|Author (Person)||Winneker, Craig|
|Series Title||European Voice|
|Series Details||Vol.7, No.29, 19.7.01, p14|
THE Internet moves at lightning speed, so perhaps it is not surprising that the EU - which still operates under rules devised when computers ran on vacuum tubes and were the size of school buses - often has trouble
At last year's 'dotcom summit' in Lisbon, Union leaders promised to make the EU the world's most innovative and competitive economy by 2010.
Over the past year, however, policy-makers have been confronted with a whole range of challenges to achieving this lofty goal - from a global economic downturn caused in no small part by the 'dotcom' crash to the uncertainty rocking the telecoms industry to an international patchwork of laws regulating (or not) e-commerce.
That the ever-growing online dossier is shared by a handful of Commissioners with often-conflicting agendas - including single market chief Frits Bolkestein, justice and home affairs supremo António
Vitorino, enterprise's Erkki Liikanen, consumer protection's David Byrne and competition's Mario Monti - also complicates matters.

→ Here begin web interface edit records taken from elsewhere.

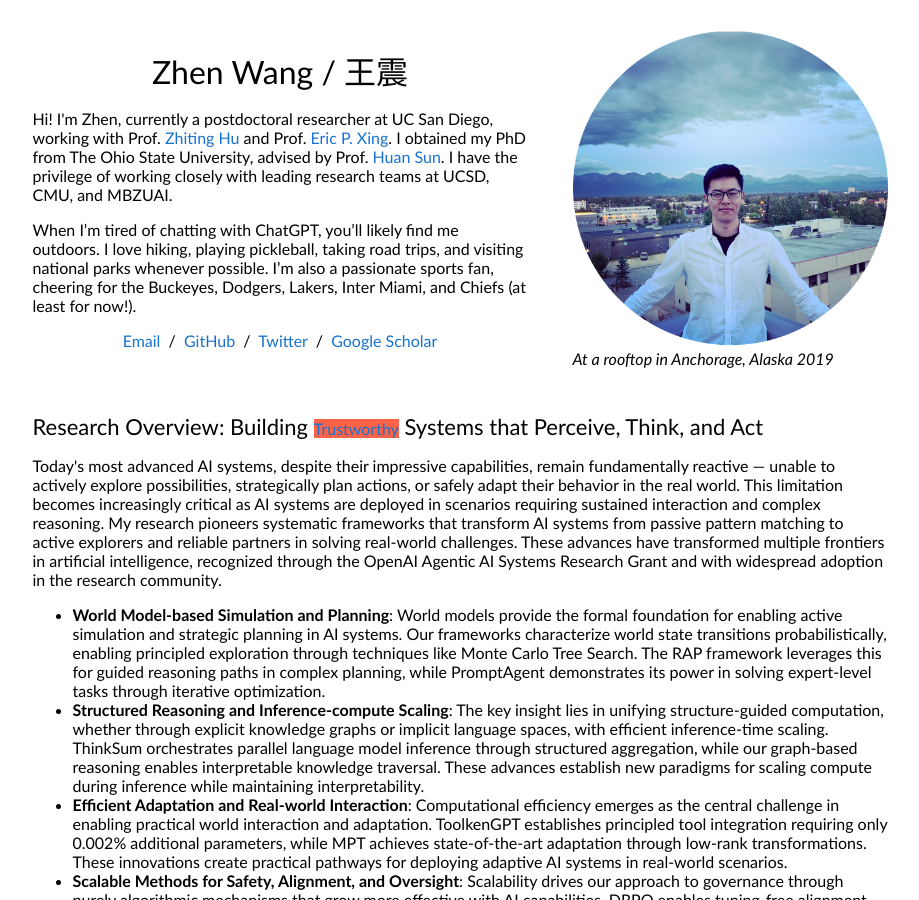
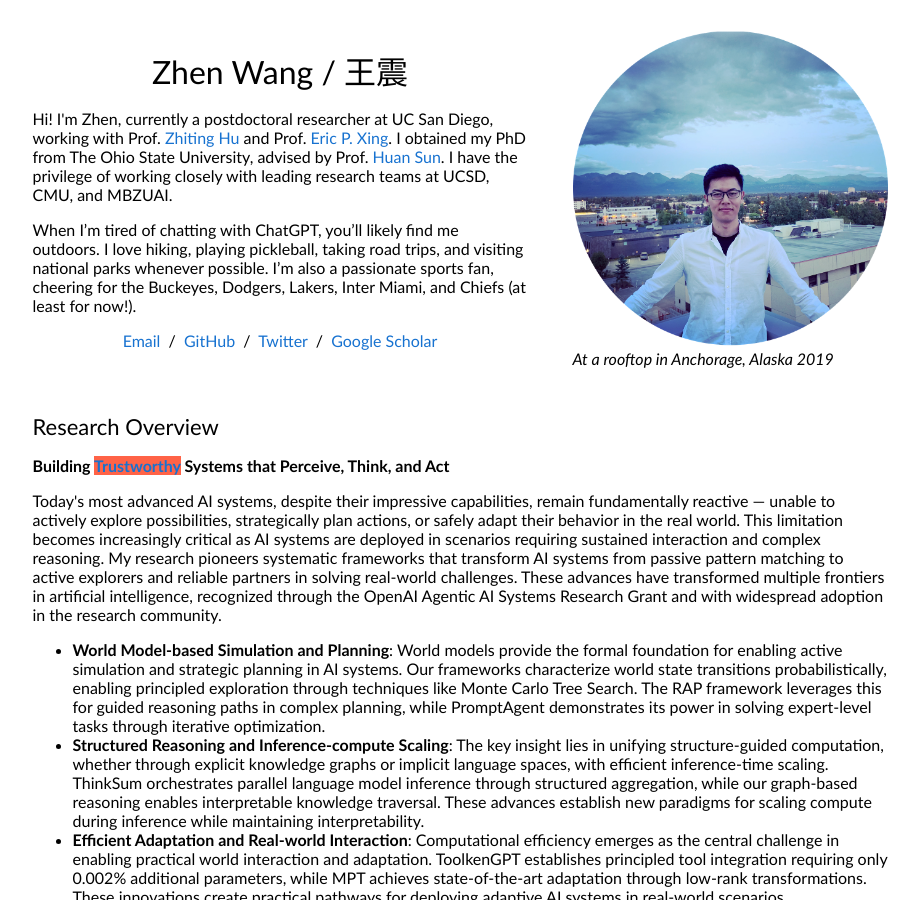
Before and after one commit to zhenwang9102/zhenwang9102.github.io, a Jekyll site: the page built from _posts/2019-06-02-venue.markdown, in a window 1280 px wide and 900 px high. Shown: the whole window, without its empty margins (180-1099 px from the left). Built offline with Jekyll 4.4.1, drawn with Linux system fonts in a browser that asks for light colours.

Commit message:
Update default.html

```diff
--- a/_layouts/default.html
+++ b/_layouts/default.html
@@ -87,8 +87,10 @@
           <tr>
             <td style="padding:2.5%;width:100%;vertical-align:middle">
 
-              <h2>Research Overview: Building <a style="background-color:tomato;">Trustworthy</a> Systems that Perceive, Think, and Act</h2>
-
+              <h2>Research Overview</h2>
+              <p>
+                <b>Building <a style="background-color:tomato;">Trustworthy</a> Systems that Perceive, Think, and Act</b>
+              </p>
               <p>
                 Today's most advanced AI systems, despite their impressive capabilities, remain fundamentally reactive — unable to actively explore possibilities, strategically plan actions, or safely adapt their behavior in the real world. This limitation becomes increasingly critical as AI systems are deployed in scenarios requiring sustained interaction and complex reasoning. My research pioneers systematic frameworks that transform AI systems from passive pattern matching to active explorers and reliable partners in solving real-world challenges. These advances have transformed multiple frontiers in artificial intelligence, recognized through the OpenAI Agentic AI Systems Research Grant and with widespread adoption in the research community.
               </p>
```
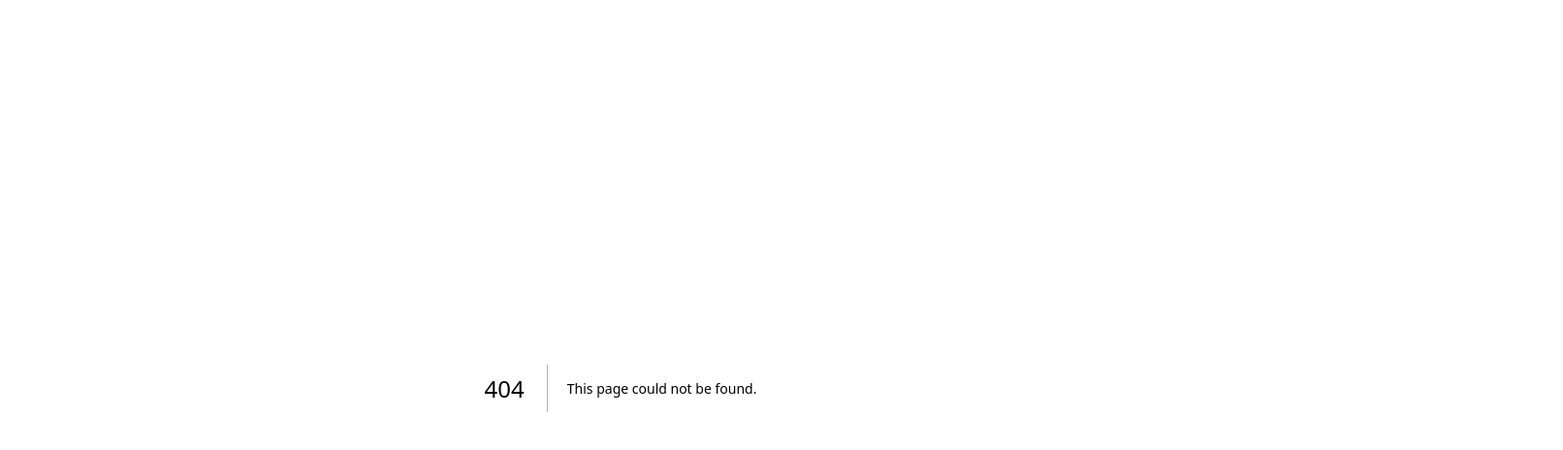
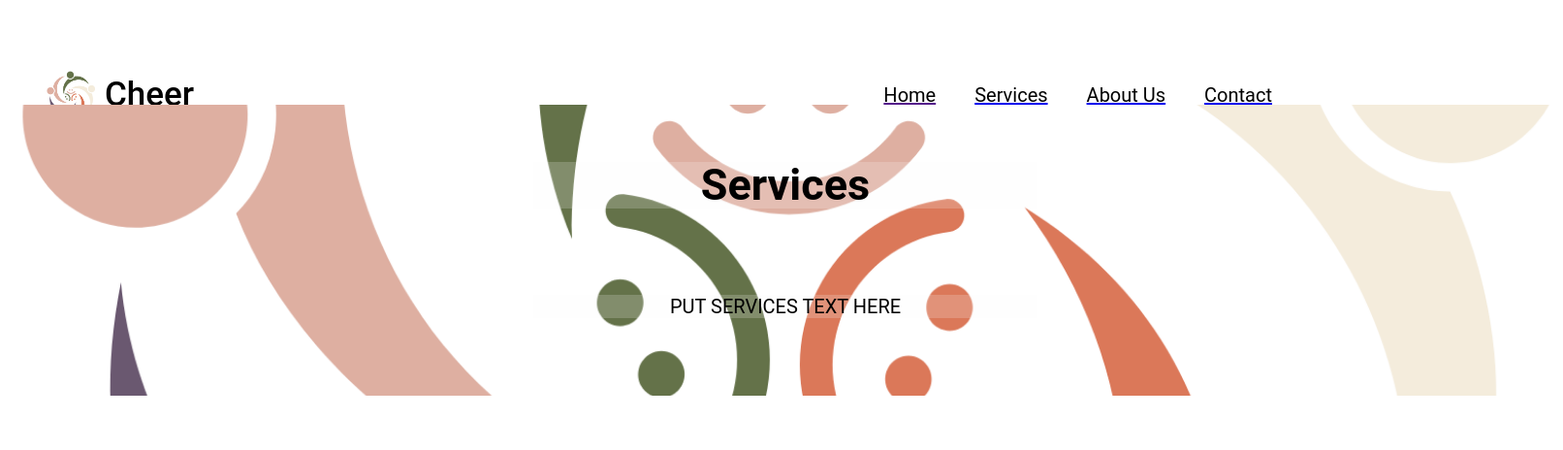
Before and after one commit to Nate5461/SE3350-Project, a Next.js app: page /services in a window 1280 px wide. Before the commit this address had no page. Shown: the top 464 px of the page at 97% size, 1612 px wide, since content can reach past the window. Built offline with nearby package versions, Linux system fonts and the light colour scheme.

Commit message:
added services tab, connected to other pages

```diff
--- /dev/null
+++ b/pages/services.tsx
@@ -0,0 +1,5 @@
+import { ServicesPage } from '../src/app/screens/pages/servicespage';
+
+export default function Services() {
+  return <ServicesPage/>;
+}
--- /dev/null
+++ b/src/app/screens/pages/servicespage.tsx
@@ -0,0 +1,53 @@
+// ServicesPage.tsx
+
+import React from "react";
+import Image from "next/image";
+import "./style.css"; // Import your stylesheet
+import Link from "next/link";
+
+export const ServicesPage = (): JSX.Element => {
+  return (
+    <div className="page">
+      <div className="top-bar">
+        <Image src="/OLLI.png" width={50} height={50} alt="logo" />
+        <div className="title">Cheer</div>
+        <div className="navigation">
+
+        <Link href=""> {/* Use Link here */}
+            <div className="tab">Home</div> {/* Make sure to use an <a> tag */}
+        </Link>
+
+
+        <Link href="/services"> {/* Use Link here */}
+            <div className="tab">Services</div> {/* Make sure to use an <a> tag */}
+        </Link>
+
+        <Link href="/aboutus"> {/* Use Link here */}
+            <div className="tab">About Us</div> {/* Make sure to use an <a> tag */}
+        </Link>
+
+        <Link href="/contact"> {/* Use Link here */}
+            <div className="tab">Contact</div> {/* Make sure to use an <a> tag */}
+        </Link>
+
+        </div>
+      </div>
+      <div className="section" style={{ overflow: 'hidden' }}>
+        <Image src="/OLLI.png" fill={true} alt='logo' objectFit="cover" />
+        <div className="container">
+          <p className="text-wrapper" style={{ backgroundColor: "rgba(250,250,250,0.2)", color: '#000' }}>
+            Services
+          </p>
+          <p className="description" style={{ backgroundColor: "rgba(250,250,250,0.2)", color: '#000' }}>
+
+
+            PUT SERVICES TEXT HERE
+
+
+          </p>
+
+        </div>
+      </div>
+    </div>
+  );
+};
```
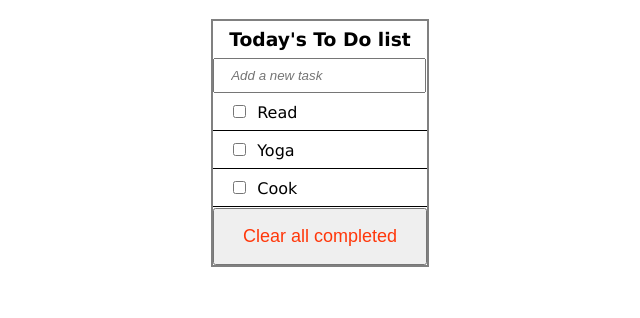
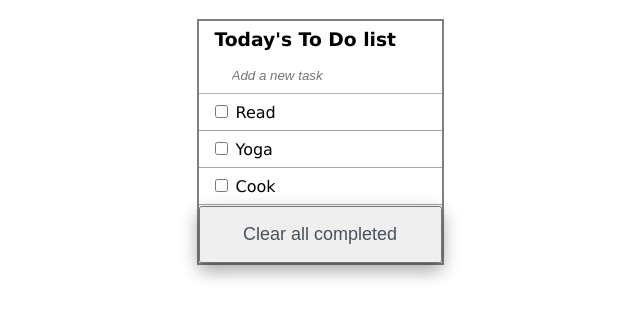
Before and after one commit to algerina/To-do-list, a website built with webpack: page src/index.html in a window 1280 px wide. Shown: the part 70-388 px from the top of the page, without its empty margins (320-960 px from the left). Built offline with nearby package versions, Linux system fonts and the light colour scheme.

Commit message:
Delete file from Dist folder and fix style

```diff
--- a/src/style.css
+++ b/src/style.css
@@ -28,7 +28,7 @@ h3 {
 .element {
   padding: 0.5rem 1rem;
   margin: 1px 0;
-  border-bottom: 1px solid black;
+  border-bottom: 1px solid rgb(168, 164, 164);
 }
 
 span {
@@ -39,9 +39,15 @@ span {
   width: 100%;
   padding: 1rem;
   font-size: large;
-  color: hsl(11deg 100% 52%);
+  color: #47525d;
+  box-shadow: 0 8px 16px 0 rgba(0,0,0,0.2), 0 6px 20px 0 rgba(0,0,0,0.19);
 }
 
 input {
   padding: 0.5rem 1rem;
+  border: none;
+  border-bottom: 0.2px solid #b2b2b2;
+  color: #7a7a7a;
+  padding: 10px 33px;
+  margin: 0;
 }
```
Also changed, not shown: dist/bundle.js, dist/index.html (deleted).
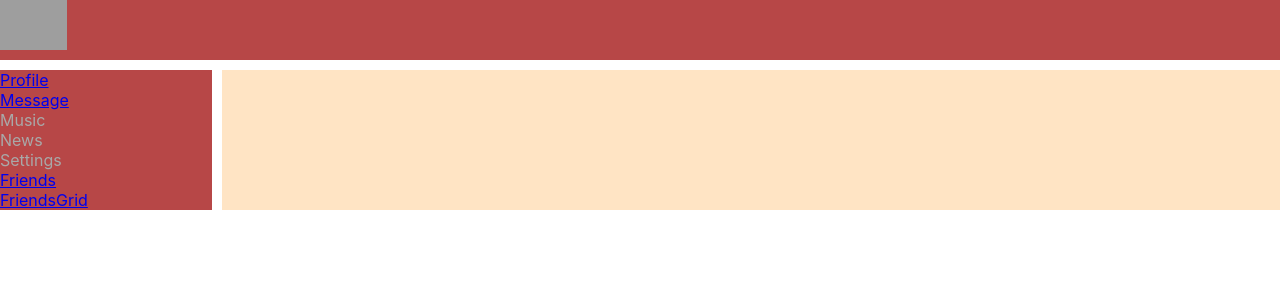
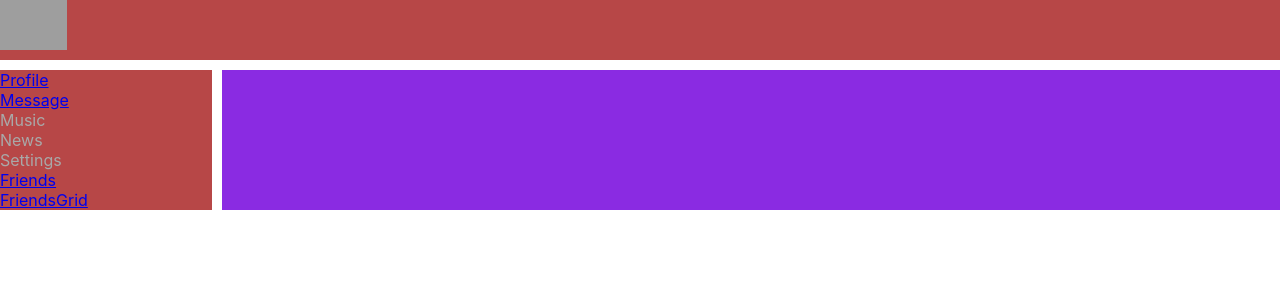
Before and after one commit to Kenobich/react-learn, a React (Create React App) app: page / in a window 1280 px wide. Shown: the top 300 px of the page. Built offline with nearby package versions, Linux system fonts and the light colour scheme; grey boxes are pictures that could not be loaded.

Commit message:
Creat Modile Branch

```diff
--- a/src/App.css
+++ b/src/App.css
@@ -11,7 +11,7 @@
 }
 .app-wrapper-content {
   grid-area: c;
-  background-color: bisque;
+  background-color: blueviolet;
 }
 
 @media only screen and (max-width: 480px) {
```
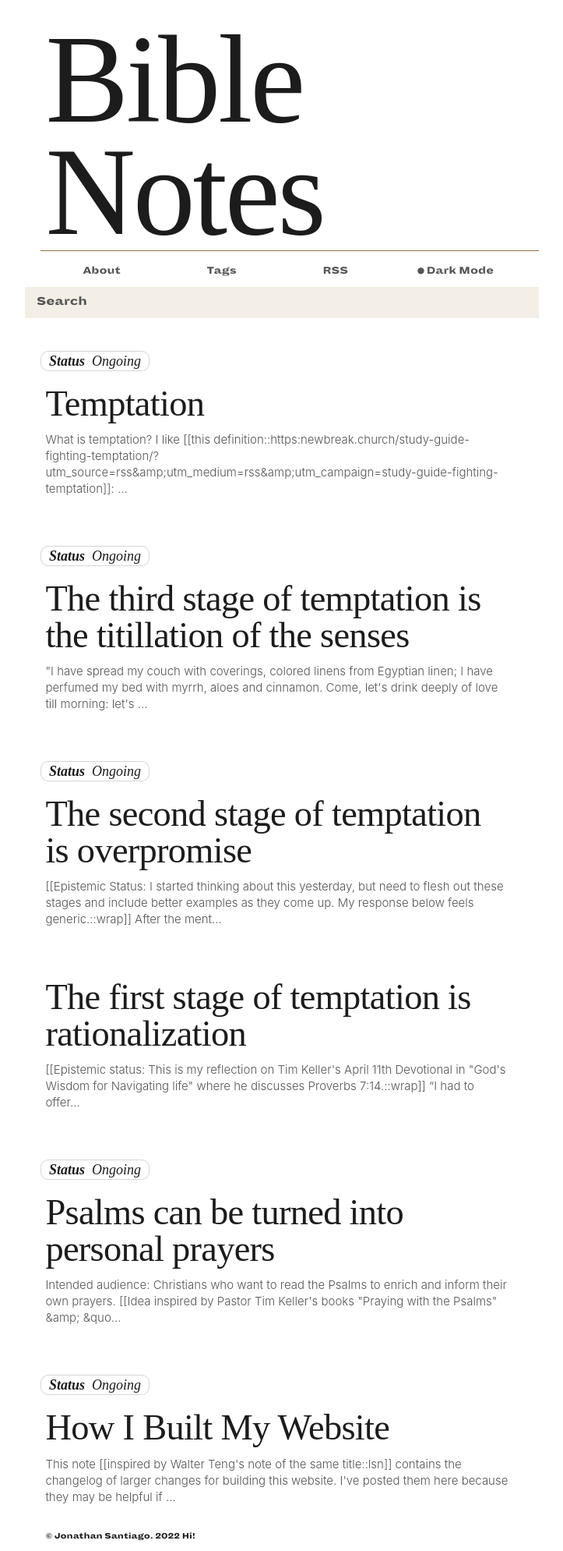
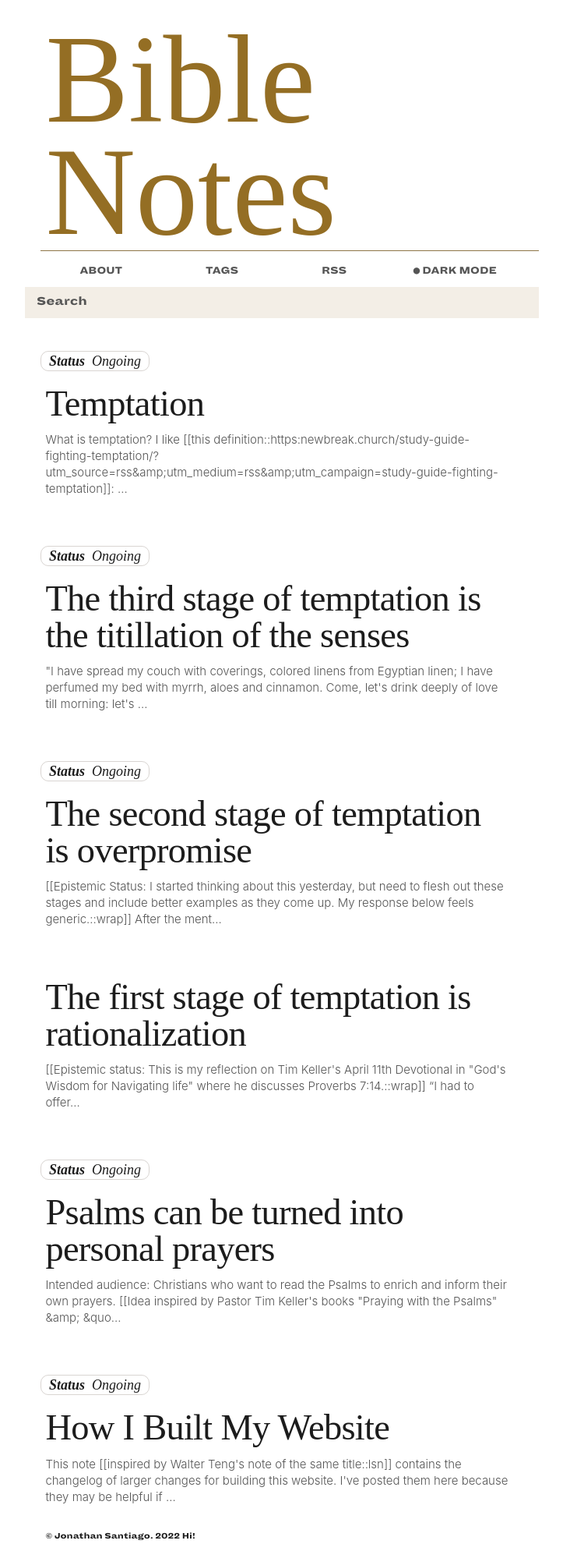
Before and after one commit to jsantiago611/digital-garden-master, a Jekyll site: the page built from index.md, in a window 1280 px wide. Shown: the whole page at 78% size, without its empty margins (278-1001 px from the left). Built offline with Jekyll 4.4.1, drawn with Linux system fonts in a browser that asks for light colours; some web fonts are replaced.

Commit message:
Update Style.css

```diff
--- a/assets/css/Style.css
+++ b/assets/css/Style.css
@@ -1753,7 +1753,7 @@ border-bottom: 1px solid var(--c-card-border);
     font-family: var(--font-family-serif);
     box-shadow: none;
     line-height: .9;
-    letter-spacing: -0.02em;
+    color: var(--c-accent);
 }
 
 @media(min-width: 300px)and (max-width: 1069px) {
@@ -1925,6 +1925,7 @@ border-bottom: 1px solid var(--c-card-border);
     font-family: var(--font-family-mono);
     color: var(--c-text-muted);
     margin-bottom: 0;
+    text-transform: uppercase;
 }
 
 .menu-item-text:hover {
@@ -2038,6 +2039,7 @@ border-bottom: 1px solid var(--c-card-border);
     font-family: var(--font-family-mono);
     color: var(--c-text-muted);
     margin-bottom: 0;
+    text-transform: uppercase;
 }
 
 #theme-toggle-img {
```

Various member states also have their own ideas about how best to regulate online commerce while fostering its growth. Take, for instance, the all-important issue of taxation. Firms in the EU are often at a disadvantage because customers can avoid paying value-added tax (VAT) if they shop online from non-Union companies. Plus, EU companies have to pay VAT even when they sell to non-Union customers. Progress is being made on addressing the 15-25% cost disadvantage hampering EU firms, but slowly. Until it can be resolved, expect consumers to look for the best deals elsewhere.
Online shopping is another problem area. Until Europe can effectively deregulate its telecoms market, chances are it will have trouble promoting Internet-based commerce. Over 45% of western Europeans have access to the Internet but just one in five have used it to buy something.
Consumer unease with online shopping is understandable. Under most current systems, Union citizens must pay onerous phone connection charges.
This is in addition to whatever they pay their Internet service providers (ISPs) for log-on access. So however attractive the price may be for, say, a book on Amazon.co.uk, by the time taxes, shipping and connection charges are added, the consumer may as well have taken the trouble to go to the local bookshop.
Plus, there's still a mistrust of Internet security that is not helped by constant stories of nasty, hard-drive-destroying viruses and hackers looking to steal identities and disrupt networks. Employers' and consumers' organisations are frantically trying to come up with 'trustmarks' schemes which boost confidence in online financial transactions. But right now there is such a confusing jumble of monitoring agencies and security systems that it's hard to know which trustmarks to trust.
Companies are grappling with EU and national regulations on data privacy. The Union is in the technological vanguard when it comes to protecting personal information, but there is concern in the web-crazed US and elsewhere that European data-privacy rules hurt competition and force companies to pass along the cost of compliance to consumers.
And where should the fine line be drawn between legitimate online canvassing to drum-up new business and outright electronic harassment? It's unclear, but the fact that e-mail solicitations are now almost universally referred to as 'spam' indicates that most people think unwanted messages fall in the latter category. The European Commission says the act of downloading unsolicited e-mails costs consumers billions of euro every year and is pushing for rules which would require firms to get permission from would-be customers before they can send electronic sales pitches. But one man's spam is another's foie gras. The European Parliament wants member states to be able to put the onus on the consumer by allowing e-mail solicitations to flow freely unless users specifically ask that they be blocked.
Add in a growing concern over credit-card fraud and legal uncertainty about which rules apply in cross-border e-commerce disputes, and it's a wonder anyone ever turns on a modem. The new, precarious world economy is not helping matters, especially with the telecoms industry in financial turmoil. Stock prices have fallen and competition has become fierce as firms try to stay afloat in a semi-liberalised market and negotiate a hotch-potch of EU and national regulations.
Many companies invested heavily in third-generation (3G) mobile phone technology only to overestimate consumer demand - not to mention their ability to put infrastructure in place to exploit it.
After shelling out €130 billion last year for 3G licences, telecoms companies are fighting to survive - many of them contemplating cross-border mergers. It remains to be seen which firms will be best positioned to take advantage of the latest technology.
In the meantime, the US and Japan are catching up Europe in mobile telephony. It will be hard enough for the Union to find the right formula for regulating e-commerce that accommodates and promotes technological change, boosts growth and protects consumers.
But the real test will be whether it is able to adapt to the fast-changing online world in such a way that this year's laws do not become as obsolete as last year's Macintosh.
Article forms part of a survey on e-commerce.
|Subject Categories||Business and Industry|